**Brief**: The result should be an exact copy of the entries that follow, with no pictures included.

**Code change snippets**:
##############################
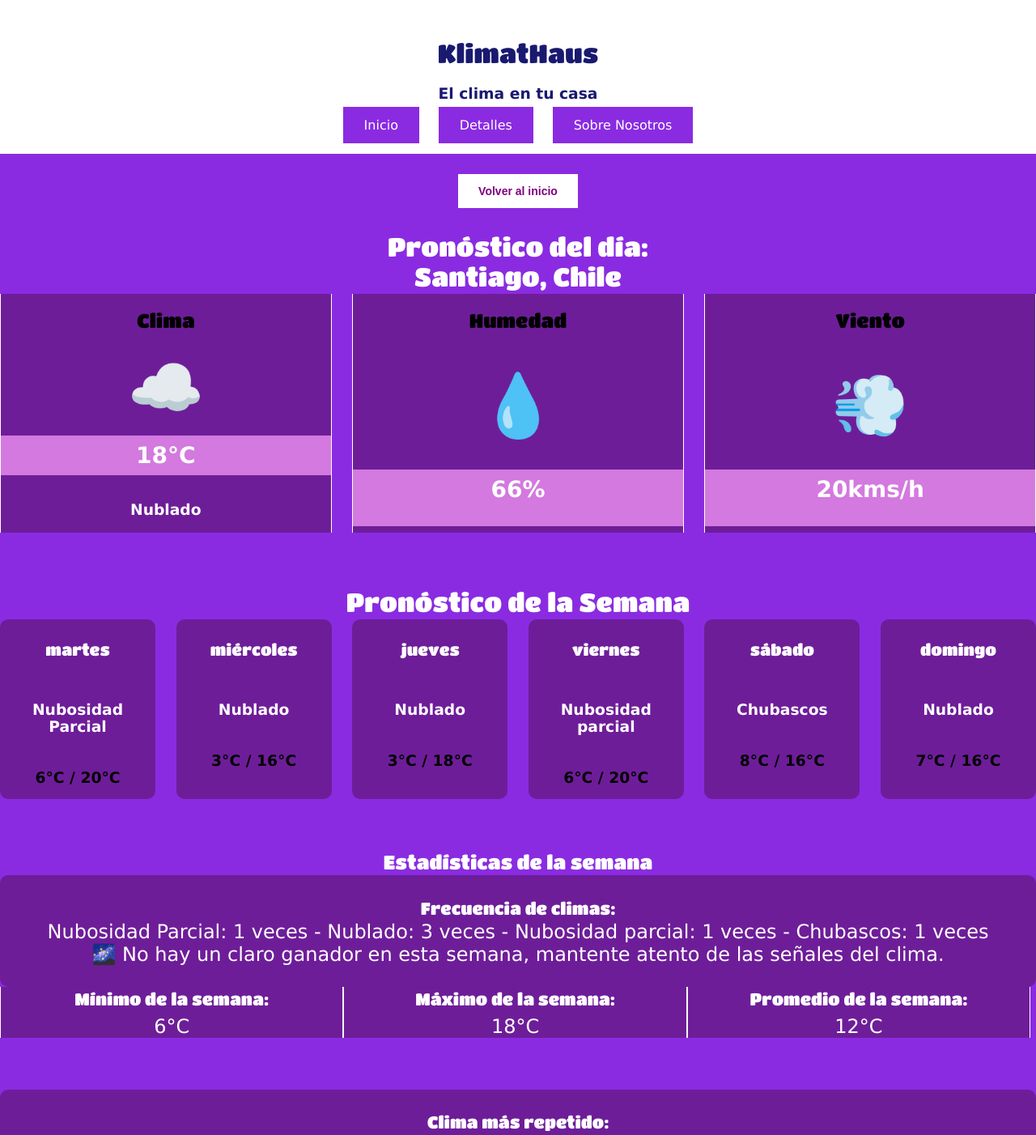
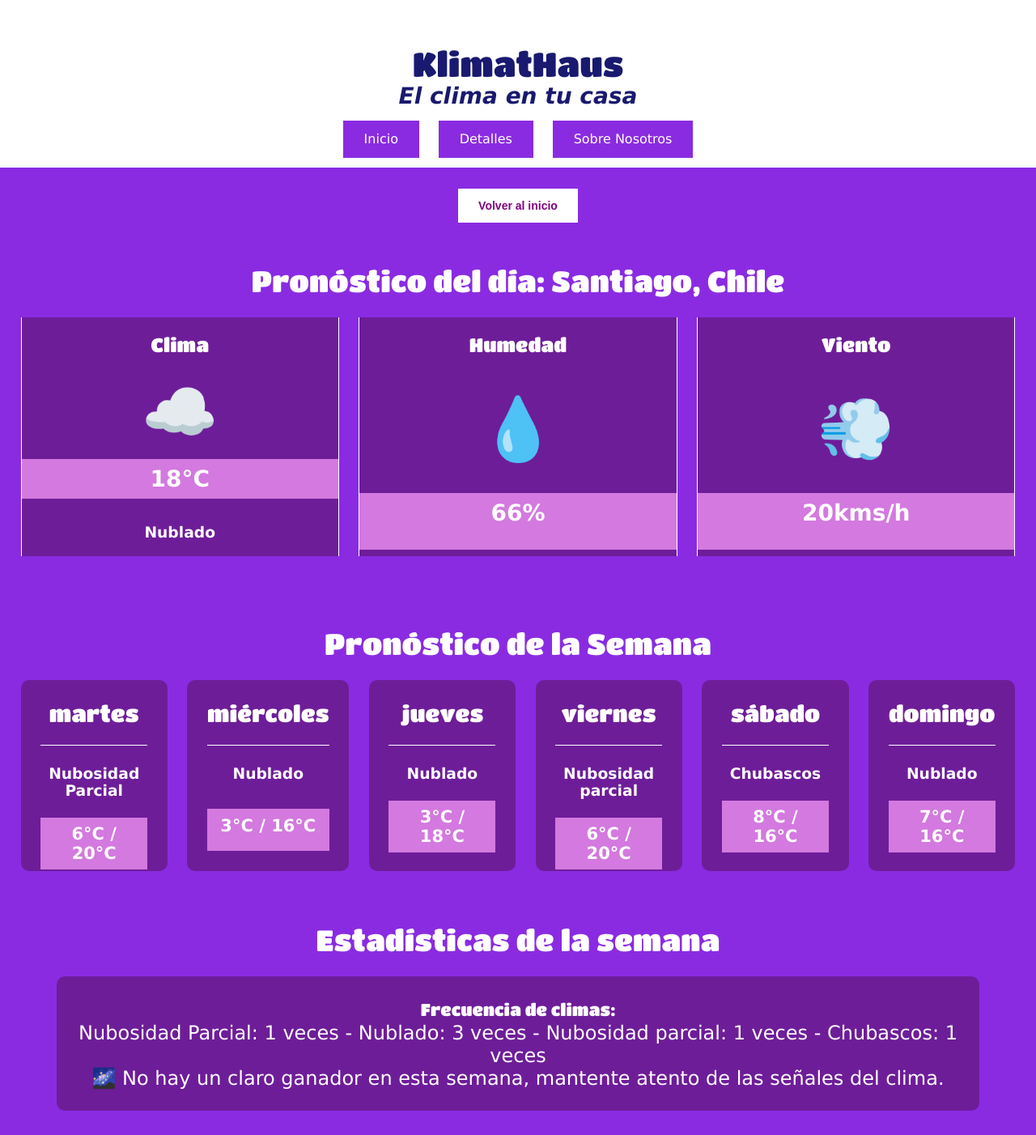
Before and after one commit to fernandakauak/weather-frontend-m2, a Vue app: page /#/clima/1/detalle in a window 1280 px wide. Shown: the top 1402 px of the page at 81% size. Built offline with nearby package versions, Linux system fonts and the light colour scheme.

Commit message:
Arreglos en CSS de la aplicación y actualización de README

```diff
--- a/src/App.vue
+++ b/src/App.vue
@@ -27,6 +27,18 @@
 
   .header__title, .header__subtitle {
     color: midnightblue;
+    text-align: center;
+  }
+
+  .header__title {
+    font-size: 42px;
+    margin-bottom: 0;
+  }
+
+  .header__subtitle {
+    margin-top: 0;
+    font-size: 28px;
+    font-style: italic;
   }
 
   nav a {
--- a/src/components/AcercaVista.vue
+++ b/src/components/AcercaVista.vue
@@ -31,6 +31,7 @@
         color: rgb(255, 255, 255);
         text-align: center;
         margin: 3px auto;
+        font-size: 42px;
     }
 
     .welcome__subtitle {
@@ -38,6 +39,8 @@
         color: rgb(255, 255, 255);
         text-align: center;
         margin: 3px auto;
+        font-size: 24px;
+        font-style: italic;
     }
 
     .about {
@@ -50,7 +53,7 @@
         background-color: rgb(255, 255, 255);
         padding: 2%;
         font-size: 18px;
-        width: 56%;
+        width: 66%;
     }
 
     .about__img {
--- a/src/components/DetalleClimaVista.vue
+++ b/src/components/DetalleClimaVista.vue
@@ -109,7 +109,7 @@
 <template>
     <button class="volver" @click="router.back()">Volver al inicio</button>
     <div v-if="detalle">
-        <h1 class="container__title">Pronóstico del día: <br/> {{ detalle.nombre }}</h1>
+        <h1 class="container__title">Pronóstico del día: {{ detalle.nombre }}</h1>
         <section class="detail">
             <div class="detail__info">
                 <h2 class="detail__title">Clima</h2>
@@ -124,7 +124,7 @@
                 <h3 class="detail__grade">{{ detalle.humedad }}</h3>
             </div>
 
-            <div class="col-sm-12 col-md-4 detail__info">
+            <div class="detail__info">
                 <h2 class="detail__title">Viento</h2>
                 <div class="detail__ico">💨</div>
                 <h3 class="detail__grade">{{ detalle.viento }}</h3>
@@ -134,7 +134,7 @@
         <h1 class="container__title">Pronóstico de la Semana</h1>
 
         <section class="forecast">
-            <article class="card col-sm-12 col-md-4 card-body forecast__card" v-for="pronostico in detalle.pronosticoSemanal" :key="pronostico.id">
+            <article class="forecast__card" v-for="pronostico in detalle.pronosticoSemanal" :key="pronostico.id">
                 <h3 class="forecast__title">{{ pronostico.dia }}</h3>
                 <h3 class="forecast__state">{{ pronostico.estado }}</h3>
                 <h3 class="forecast__grade">{{ pronostico.min }} / {{ pronostico.max }}</h3>
@@ -145,34 +145,32 @@
         <section class="estadisticas-semana">
             <h2 class="container__title">Estadísticas de la semana</h2>
 
-            <article class="promedio__estado col-sm-12">
+            <article class="promedio__estado">
                 <h3 class="grado__title">Frecuencia de climas:</h3>
                 <h4 class="grado__text">{{ frecuenciaClimas }}</h4>
                 <h4 class="grado__text">{{ estadoFrecuenciaSemanal }}</h4>
             </article>
 
             <div class="col-sm-12 promedio__section">
-                <article class="promedio__min col-sm-12 col-md-4">
+                <article class="promedio__min">
                     <h3 class="grado__title">Mínimo de la semana:</h3>
                     <h4 class="grado__text">{{ promedioMinCiudad }}°C</h4>
                 </article>
 
-                <article class="promedio__max col-sm-12 col-md-4">
+                <article class="promedio__max">
                     <h3 class="grado__title">Máximo de la semana:</h3>
                     <h4 class="grado__text">{{ promedioMaxCiudad }}°C</h4>
                 </article>
 
-                <article class="promedio__todo col-sm-12 col-md-4">
+                <article class="promedio__todo">
                     <h3 class="grado__title">Promedio de la semana:</h3>
                     <h4 class="grado__text">{{ promedioTodoCiudad }}°C</h4>
                 </article>
             </div>
 
             <aside class="promedio__estado">
-                <h3 class="estado__title">Clima más repetido:</h3>
-                <h4 class="estado__text">{{ modaClimaCiudad }}</h4>
-                <h3 class="estado__title">Consideración para este clima:</h3>
-                <h4 class="estado__text">{{ resumenClimaCiudad }}</h4>
+                <h3 class="estado__title">Clima más repetido: {{ modaClimaCiudad }}</h3>
+                <h4 class="estado__text">Consideración para este clima: {{ resumenClimaCiudad }}</h4>
             </aside>
         </section>
     </div>
@@ -183,10 +181,10 @@
 
 <style scoped>
     .forecast {
-        width: 100%;
+        width: 96%;
         display: flex;
         gap: 2%;
-        margin-bottom: 5%;
+        margin: 1% auto 5%;
     }
 
     .forecast__card {
@@ -205,8 +203,17 @@
         font-family: "Titan One", sans-serif;
         color: rgb(255, 255, 255);
         text-align: center;
-        font-size: 20px;
+        font-size: 28px;
         font-weight: normal;
+        margin: 0;
+        border-bottom: 1px solid white;
+    }
+
+    .forecast__grade {
+        font-size: 21px;
+        color: white;
+        padding: 6%;
+        background-color: rgb(211, 121, 223);
         margin: 0;
     }
 
@@ -218,7 +225,9 @@
 
     .detail {
         display: flex;
+        width: 96%;
         gap: 2%;
+        margin: auto;
     }
 
     .detail__info {
@@ -273,11 +282,16 @@
         margin: 3px auto;
     }
 
+    .promedio__estado .estado__title {
+        font-size: 32px;
+    }
+
     .container__title {
         font-family: "Titan One", sans-serif;
         color: rgb(255, 255, 255);
         text-align: center;
-        margin: 3px auto;
+        margin: 2% auto;
+        font-size: 36px;
     }
 
     .container__subtitle {
@@ -305,6 +319,9 @@
         text-align: center;
         font-weight: bold;
         border-radius: 10px;
+        width: 85%;
+        margin: 1% auto 3%;
+        padding: 2%;
     }
 
     .promedio__min, .promedio__max, .promedio__todo {
@@ -330,16 +347,15 @@
     }
 
     .promedio__section {
-        width: 100%;
+        width: 90%;
         display: flex;
+        margin: 2% auto;
+        padding: 1%;
     }
 
-    .promedio__estado {
-        background: rgba(85, 17, 82, 0.5);
+    .promedio__section .promedio__min, .promedio__section .promedio__max, .promedio__section .promedio__todo {
         padding: 2%;
-        text-align: center;
-        font-weight: bold;
-        border-radius: 10px;
+        height: 70px;
     }
 
     .grado__text, .estado__text {
@@ -350,4 +366,10 @@
         font-size: 24px;
         font-weight: normal;
     }
+
+    .detail__title {
+        color: white;
+        font-size: 24px;
+        font-weight: normal;
+    }
 </style>
--- a/src/components/IndexVista.vue
+++ b/src/components/IndexVista.vue
@@ -34,7 +34,7 @@
     }
 
     .climacard {
-        width: 30%;
+        width: 31.3%;
         background-color: #7d858c;
         margin: 1% 0;
     }
@@ -52,6 +52,8 @@
         color: rgb(255, 255, 255);
         text-align: center;
         width: 100%;
+        font-size: 30px;
+        font-weight: normal;
     }
 
     .climacard__estado {
@@ -59,7 +61,7 @@
         color: rgb(255, 255, 255);
         text-align: center;
         width: 100%;
-        font-size: 21px;
+        font-size: 32px;
         font-weight: normal;
         margin: 0 0 1%;
     }
@@ -81,7 +83,7 @@
     .climacard__button {
         padding: 4%;
         font-weight: bold;
-        font-size: 16px;
+        font-size: 28px;
         background-color: rgb(128, 0, 128);
         border: 1px solid rgb(128, 0, 128);
         width: 100%;
```
Also changed, not shown: 1 other file (tests, documents, lock files or other folders).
##############################
**Your solution**:
Before and after one commit to fernandakauak/weather-frontend-m2, a Vue app: page /#/clima/1/detalle in a window 1280 px wide. Shown: the top 1402 px of the page at 81% size. Built offline with nearby package versions, Linux system fonts and the light colour scheme.

Commit message:
Arreglos en CSS de la aplicación y actualización de README

```diff
--- a/src/App.vue
+++ b/src/App.vue
@@ -27,6 +27,18 @@
 
   .header__title, .header__subtitle {
     color: midnightblue;
+    text-align: center;
+  }
+
+  .header__title {
+    font-size: 42px;
+    margin-bottom: 0;
+  }
+
+  .header__subtitle {
+    margin-top: 0;
+    font-size: 28px;
+    font-style: italic;
   }
 
   nav a {
--- a/src/components/AcercaVista.vue
+++ b/src/components/AcercaVista.vue
@@ -31,6 +31,7 @@
         color: rgb(255, 255, 255);
         text-align: center;
         margin: 3px auto;
+        font-size: 42px;
     }
 
     .welcome__subtitle {
@@ -38,6 +39,8 @@
         color: rgb(255, 255, 255);
         text-align: center;
         margin: 3px auto;
+        font-size: 24px;
+        font-style: italic;
     }
 
     .about {
@@ -50,7 +53,7 @@
         background-color: rgb(255, 255, 255);
         padding: 2%;
         font-size: 18px;
-        width: 56%;
+        width: 66%;
     }
 
     .about__img {
--- a/src/components/DetalleClimaVista.vue
+++ b/src/components/DetalleClimaVista.vue
@@ -109,7 +109,7 @@
 <template>
     <button class="volver" @click="router.back()">Volver al inicio</button>
     <div v-if="detalle">
-        <h1 class="container__title">Pronóstico del día: <br/> {{ detalle.nombre }}</h1>
+        <h1 class="container__title">Pronóstico del día: {{ detalle.nombre }}</h1>
         <section class="detail">
             <div class="detail__info">
                 <h2 class="detail__title">Clima</h2>
@@ -124,7 +124,7 @@
                 <h3 class="detail__grade">{{ detalle.humedad }}</h3>
             </div>
 
-            <div class="col-sm-12 col-md-4 detail__info">
+            <div class="detail__info">
                 <h2 class="detail__title">Viento</h2>
                 <div class="detail__ico">💨</div>
                 <h3 class="detail__grade">{{ detalle.viento }}</h3>
@@ -134,7 +134,7 @@
         <h1 class="container__title">Pronóstico de la Semana</h1>
 
         <section class="forecast">
-            <article class="card col-sm-12 col-md-4 card-body forecast__card" v-for="pronostico in detalle.pronosticoSemanal" :key="pronostico.id">
+            <article class="forecast__card" v-for="pronostico in detalle.pronosticoSemanal" :key="pronostico.id">
                 <h3 class="forecast__title">{{ pronostico.dia }}</h3>
                 <h3 class="forecast__state">{{ pronostico.estado }}</h3>
                 <h3 class="forecast__grade">{{ pronostico.min }} / {{ pronostico.max }}</h3>
@@ -145,34 +145,32 @@
         <section class="estadisticas-semana">
             <h2 class="container__title">Estadísticas de la semana</h2>
 
-            <article class="promedio__estado col-sm-12">
+            <article class="promedio__estado">
                 <h3 class="grado__title">Frecuencia de climas:</h3>
                 <h4 class="grado__text">{{ frecuenciaClimas }}</h4>
                 <h4 class="grado__text">{{ estadoFrecuenciaSemanal }}</h4>
             </article>
 
             <div class="col-sm-12 promedio__section">
-                <article class="promedio__min col-sm-12 col-md-4">
+                <article class="promedio__min">
                     <h3 class="grado__title">Mínimo de la semana:</h3>
                     <h4 class="grado__text">{{ promedioMinCiudad }}°C</h4>
                 </article>
 
-                <article class="promedio__max col-sm-12 col-md-4">
+                <article class="promedio__max">
                     <h3 class="grado__title">Máximo de la semana:</h3>
                     <h4 class="grado__text">{{ promedioMaxCiudad }}°C</h4>
                 </article>
 
-                <article class="promedio__todo col-sm-12 col-md-4">
+                <article class="promedio__todo">
                     <h3 class="grado__title">Promedio de la semana:</h3>
                     <h4 class="grado__text">{{ promedioTodoCiudad }}°C</h4>
                 </article>
             </div>
 
             <aside class="promedio__estado">
-                <h3 class="estado__title">Clima más repetido:</h3>
-                <h4 class="estado__text">{{ modaClimaCiudad }}</h4>
-                <h3 class="estado__title">Consideración para este clima:</h3>
-                <h4 class="estado__text">{{ resumenClimaCiudad }}</h4>
+                <h3 class="estado__title">Clima más repetido: {{ modaClimaCiudad }}</h3>
+                <h4 class="estado__text">Consideración para este clima: {{ resumenClimaCiudad }}</h4>
             </aside>
         </section>
     </div>
@@ -183,10 +181,10 @@
 
 <style scoped>
     .forecast {
-        width: 100%;
+        width: 96%;
         display: flex;
         gap: 2%;
-        margin-bottom: 5%;
+        margin: 1% auto 5%;
     }
 
     .forecast__card {
@@ -205,8 +203,17 @@
         font-family: "Titan One", sans-serif;
         color: rgb(255, 255, 255);
         text-align: center;
-        font-size: 20px;
+        font-size: 28px;
         font-weight: normal;
+        margin: 0;
+        border-bottom: 1px solid white;
+    }
+
+    .forecast__grade {
+        font-size: 21px;
+        color: white;
+        padding: 6%;
+        background-color: rgb(211, 121, 223);
         margin: 0;
     }
 
@@ -218,7 +225,9 @@
 
     .detail {
         display: flex;
+        width: 96%;
         gap: 2%;
+        margin: auto;
     }
 
     .detail__info {
@@ -273,11 +282,16 @@
         margin: 3px auto;
     }
 
+    .promedio__estado .estado__title {
+        font-size: 32px;
+    }
+
     .container__title {
         font-family: "Titan One", sans-serif;
         color: rgb(255, 255, 255);
         text-align: center;
-        margin: 3px auto;
+        margin: 2% auto;
+        font-size: 36px;
     }
 
     .container__subtitle {
@@ -305,6 +319,9 @@
         text-align: center;
         font-weight: bold;
         border-radius: 10px;
+        width: 85%;
+        margin: 1% auto 3%;
+        padding: 2%;
     }
 
     .promedio__min, .promedio__max, .promedio__todo {
@@ -330,16 +347,15 @@
     }
 
     .promedio__section {
-        width: 100%;
+        width: 90%;
         display: flex;
+        margin: 2% auto;
+        padding: 1%;
     }
 
-    .promedio__estado {
-        background: rgba(85, 17, 82, 0.5);
+    .promedio__section .promedio__min, .promedio__section .promedio__max, .promedio__section .promedio__todo {
         padding: 2%;
-        text-align: center;
-        font-weight: bold;
-        border-radius: 10px;
+        height: 70px;
     }
 
     .grado__text, .estado__text {
@@ -350,4 +366,10 @@
         font-size: 24px;
         font-weight: normal;
     }
+
+    .detail__title {
+        color: white;
+        font-size: 24px;
+        font-weight: normal;
+    }
 </style>
--- a/src/components/IndexVista.vue
+++ b/src/components/IndexVista.vue
@@ -34,7 +34,7 @@
     }
 
     .climacard {
-        width: 30%;
+        width: 31.3%;
         background-color: #7d858c;
         margin: 1% 0;
     }
@@ -52,6 +52,8 @@
         color: rgb(255, 255, 255);
         text-align: center;
         width: 100%;
+        font-size: 30px;
+        font-weight: normal;
     }
 
     .climacard__estado {
@@ -59,7 +61,7 @@
         color: rgb(255, 255, 255);
         text-align: center;
         width: 100%;
-        font-size: 21px;
+        font-size: 32px;
         font-weight: normal;
         margin: 0 0 1%;
     }
@@ -81,7 +83,7 @@
     .climacard__button {
         padding: 4%;
         font-weight: bold;
-        font-size: 16px;
+        font-size: 28px;
         background-color: rgb(128, 0, 128);
         border: 1px solid rgb(128, 0, 128);
         width: 100%;
```
Also changed, not shown: 1 other file (tests, documents, lock files or other folders).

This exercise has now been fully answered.